Given the role Microsoft has played in the enterprise, IE – and Windows as a platform – has always had strong legacy support built in. With Project Spartan, Microsoft looks to change direction, plotting a forward-thinking course that looks a lot more like Google’s Chromium project than the proprietary walled garden of previous IEs. Though Microsoft will continue to support legacy enterprise needs with IE 11, Project Spartan signals Microsoft’s new approach to its products.
Leaving the Past Behind
The Microsoft team announced in front of developers at an on-campus workshop the new Project Spartan browser would no longer have support for the legacy rendering engine from Internet Explorer, and Internet Explorer 11 will not be receiving an update to run the new Spartan engine. On the surface that may appear to be a separation of the projects: IE will live in one corner and Spartan will live in another. Deeper down, it signifies the Spartan team’s willingness to move forward with new web technologies, not burdened by the quirks and bugs of the old engine. By leaving Internet Explorer behind, the team has effectively killed the project and any ideas it held. Though IE has improved (slowly) over the years, it is still a platform defined by the weight of Microsoft’s old ideas and business practices.
IE always pushed proprietary technology first and standards second. Whether it was unique document modes, conditional statements for various versions of IE, proprietary tags and prefixes, or just a rendering engine that never kept up with the industry’s progress, IE represented an old way of thinking and developing that most of the web development industry had left behind.
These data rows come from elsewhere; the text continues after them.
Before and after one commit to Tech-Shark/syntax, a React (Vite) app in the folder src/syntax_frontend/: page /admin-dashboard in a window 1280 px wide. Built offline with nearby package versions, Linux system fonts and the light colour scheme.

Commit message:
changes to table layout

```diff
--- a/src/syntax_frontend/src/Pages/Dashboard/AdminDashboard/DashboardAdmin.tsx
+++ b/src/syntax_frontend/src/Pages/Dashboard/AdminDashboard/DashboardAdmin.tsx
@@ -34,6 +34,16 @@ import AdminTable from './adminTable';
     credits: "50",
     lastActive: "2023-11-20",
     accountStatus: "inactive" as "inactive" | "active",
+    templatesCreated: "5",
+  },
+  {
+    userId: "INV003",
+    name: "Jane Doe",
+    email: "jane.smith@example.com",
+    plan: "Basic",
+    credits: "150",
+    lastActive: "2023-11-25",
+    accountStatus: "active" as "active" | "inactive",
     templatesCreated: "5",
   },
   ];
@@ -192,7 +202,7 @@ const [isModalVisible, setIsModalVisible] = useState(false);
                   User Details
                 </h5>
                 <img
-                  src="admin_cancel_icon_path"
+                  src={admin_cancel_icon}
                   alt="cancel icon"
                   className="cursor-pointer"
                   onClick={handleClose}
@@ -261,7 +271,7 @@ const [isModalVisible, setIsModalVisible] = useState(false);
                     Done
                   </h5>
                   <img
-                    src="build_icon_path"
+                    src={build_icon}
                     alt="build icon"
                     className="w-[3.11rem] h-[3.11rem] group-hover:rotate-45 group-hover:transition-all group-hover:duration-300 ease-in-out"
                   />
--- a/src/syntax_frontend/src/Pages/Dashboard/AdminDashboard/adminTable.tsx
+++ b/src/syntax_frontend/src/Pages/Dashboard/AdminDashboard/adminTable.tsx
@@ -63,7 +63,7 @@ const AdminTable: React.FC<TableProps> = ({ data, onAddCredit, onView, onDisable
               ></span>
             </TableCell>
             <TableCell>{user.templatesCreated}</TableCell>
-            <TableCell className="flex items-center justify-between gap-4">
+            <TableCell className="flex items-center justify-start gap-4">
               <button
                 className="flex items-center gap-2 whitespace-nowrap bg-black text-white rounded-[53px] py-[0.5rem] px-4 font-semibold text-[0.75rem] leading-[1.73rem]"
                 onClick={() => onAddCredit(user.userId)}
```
Project Spartan is now the only path to the new rendering engine and a more standards-compliant browser.
Side note: Don’t expect any new versions of Internet Explorer from here on out beyond security updates.
Joining the Winning Team
Project Spartan looks to right many of the wrongs of the Internet Explorer days by becoming Microsoft’s version of the Chromium Project. Be on the bleeding edge of web technology, embrace the development community and, in many ways, simply empower the great minds in the development world to make the most of the platform.
In addition, Project Spartan takes a page out of Google’s product development process. By allowing the introduction of experimental features and embracing the web’s constantly changing landscape, the Project Spartan team is allowing themselves to pivot more freely. Instead of holding on to its legacy, Microsoft is rethinking its core products in a way that makes them exciting again for both customers and developers.
The phrase “getting out of its own way” comes to mind when looking at Project Spartan. Developers were promised during the workshop that Project Spartan would, in their words, “remain ‘evergreen’ with no document modes or compatibility views introduced going forward.” As long as that holds true, developers should end up enjoying developing for the new browser. Unlike the nightmare soup of IE versions, nothing about Spartan’s engine – beyond its own performance gains over the competition – should impact developing cross-platform sites and apps.
While Chrome is still a better advocate for web standards than Microsoft’s current offerings , this embrace of standards is an important shift for Microsoft moving forward. Google still helps develop new web tech, it and listened to the community by embracing bug fixes and improvements submitted to the Chromium project. Rather than telling developers what to do, developers and the Chromium team are working in concert to say, “We all agree this is where we should be heading.” Project Spartan should become another such endeavor, providing an outlet for developers to voice concerns or suggest improvements to the standards and technology we all use everyday.
That’s my hope. We’re on the same team now, developers and Microsoft. Let’s hug it out.
“Have you hugged a Spartan today?”